The initiative is not unprecedented in the sport though. Temporary liveries have been used for a long time and have always added a much-welcomed touch of colour and originality, both of which are often lacking in F1. With these beauties – or monstrosities depending on your taste – bound to remain temporary, why not take a chance and change your habits?
After all, isn’t F1 all about fleeting elegance as cars blast past in a blur?
For instance, we can rue McLaren’s decision not to hark back to the heyday of its first alliance with Honda in the late 80s. Wouldn’t it have been grand to see the new MP4-30 sport the iconic red-and-white colours from a well-known cigarette company (see above)? The livery would have been even more fitting if today’s power unit failures resulted in a gentle plume of smoke billowing out of the back of the car. Other times, other ways. Perhaps the pairing's glorious legacy is a little too heavy to bear at the moment for both Woking and Sakura.
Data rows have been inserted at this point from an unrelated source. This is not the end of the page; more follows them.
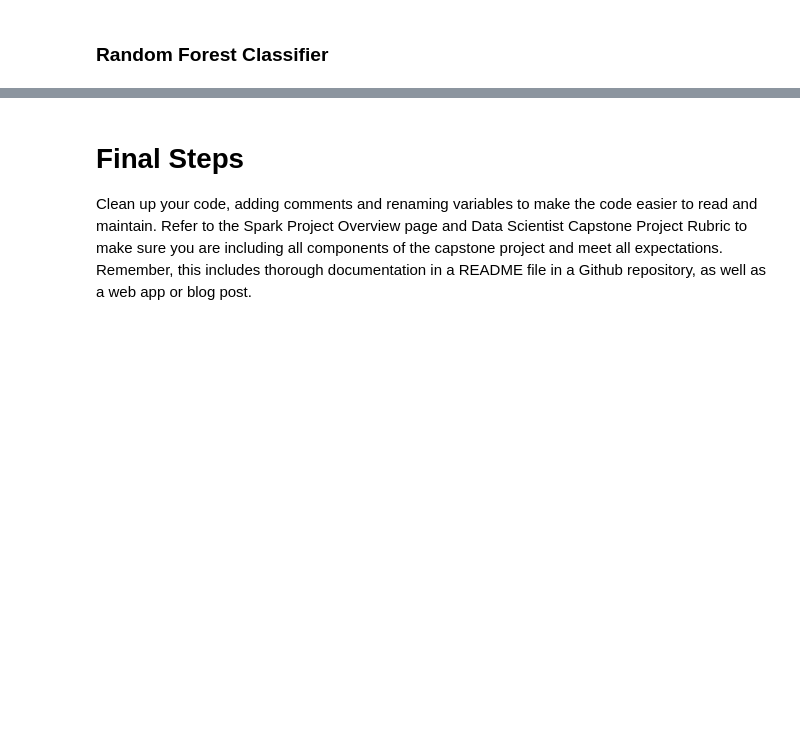
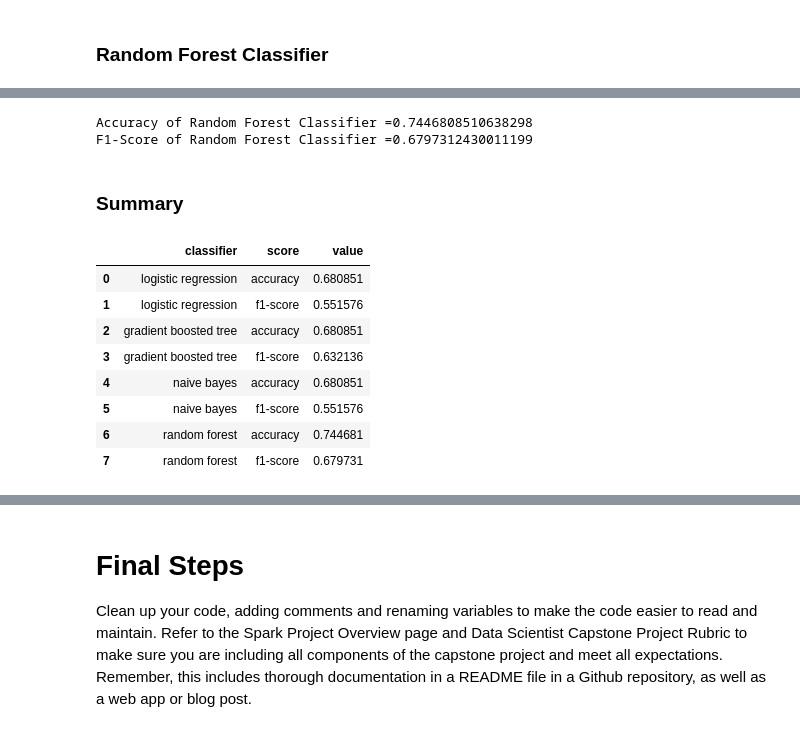
Before and after one commit to audidatacamp370/p4_capstone_spakify, a Jupyter notebook: Sparkify.ipynb, the cells around one changed output, grey strips where cells are left out. Drawn from its saved outputs; the diff is of its cells as text; code cells hidden in the pictures; blank space fills up the shorter version.

Commit message:
ml modeling code finished

```diff
--- a/Sparkify.ipynb
+++ b/Sparkify.ipynb
@@ -717,0 +780,2 @@ print(f'{end-start}')
+# %%
+rf_results=rf_cvModel.transform(test)
@@ -717,0 +791,22 @@ print(f'{end-start}')
+# %%
+print(f'Accuracy of Random Forest Classifier ={rf_acc}')
+print(f'F1-Score of Random Forest Classifier ={rf_f1}')
+# %% [output]
+Accuracy of Random Forest Classifier =0.7446808510638298
+F1-Score of Random Forest Classifier =0.6797312430011199
+# %% [markdown]
+### Summary
+# %%
+summary=eval_summary.unstack().reset_index()
+summary.columns=['classifier','score', 'value']
+summary
+# %% [output]
+|  | classifier | score | value |
+| 0 | logistic regression | accuracy | 0.680851 |
+| 1 | logistic regression | f1-score | 0.551576 |
+| 2 | gradient boosted tree | accuracy | 0.680851 |
+| 3 | gradient boosted tree | f1-score | 0.632136 |
+| 4 | naive bayes | accuracy | 0.680851 |
+| 5 | naive bayes | f1-score | 0.551576 |
+| 6 | random forest | accuracy | 0.744681 |
+| 7 | random forest | f1-score | 0.679731 |
```
Also changed, not shown: parts of 35 cells of this notebook.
As you will see in the following pictures, many teams have indulged in provisional paint designs. What could be more normal? After all, isn’t F1 all about fleeting elegance as cars blast past in a blur? It's a little like a stylish feminine figure one briefly spots in the morning and which remains imbedded in our memory for the rest of the day, precisely because we know we will never get a chance to see it again.